I had done this procedure dozens of times before but I couldn’t look.  This was different.  This was my son.  Tears escaped as I had to fight his tiny wiggling body as the ER doctor completed the procedure.  It lasted maybe 5 minutes but those minutes stretched in my mind to hours as I sat there listening to our baby cry knowing I was an accomplice in his pain.  The doctor completed the procedure and I was allowed to hold him and soothe him as he finally calmed down sniffling into my wet sleeve formed from his tears.  I held him up to my cheek and our tears mixed and ran as I told him I loved him.

He was started on IV antibiotics and was admitted.  We stayed in the hospital a total of 4 days.  Blood and cerebrospinal fluid cultures returned negative.  The final conclusion was that it was a virus but he was sent home on some oral antibiotics to cover for anything else.  You wouldn’t know it happened now.  He is 6 and healthy and energetic (sometimes too much).  

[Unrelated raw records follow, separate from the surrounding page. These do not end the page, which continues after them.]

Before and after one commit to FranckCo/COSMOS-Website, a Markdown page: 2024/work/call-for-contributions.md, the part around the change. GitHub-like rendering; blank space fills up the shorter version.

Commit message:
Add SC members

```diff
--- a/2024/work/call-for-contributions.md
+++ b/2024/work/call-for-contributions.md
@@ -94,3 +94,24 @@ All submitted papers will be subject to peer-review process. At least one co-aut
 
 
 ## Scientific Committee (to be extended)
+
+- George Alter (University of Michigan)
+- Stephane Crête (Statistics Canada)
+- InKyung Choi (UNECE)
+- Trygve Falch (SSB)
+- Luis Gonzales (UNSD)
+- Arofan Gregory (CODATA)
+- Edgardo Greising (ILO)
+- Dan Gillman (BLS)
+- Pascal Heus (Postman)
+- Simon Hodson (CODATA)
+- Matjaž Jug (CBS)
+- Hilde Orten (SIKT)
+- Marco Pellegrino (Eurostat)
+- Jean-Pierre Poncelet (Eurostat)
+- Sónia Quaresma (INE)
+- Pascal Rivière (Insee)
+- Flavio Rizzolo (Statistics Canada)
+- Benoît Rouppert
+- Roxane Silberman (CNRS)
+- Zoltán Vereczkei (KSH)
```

Things are different when you’re on the other side of medicine as a patient or a parent of a child who gets sick.  I couldn’t think straight.  I would have been useless as his doctor. This was flesh and blood. The experience did help me understand the helpless feeling that parents have when caring for their sick child.  I can now empathize and feel I am a better doctor because I have been in their shoes.  These experiences make us who we are.  The good and the bad.  Don’t suppress them.  Use them to empathize and help someone you know going through the same situation. Sometimes you are the only one who truly understands where a person is at or coming from.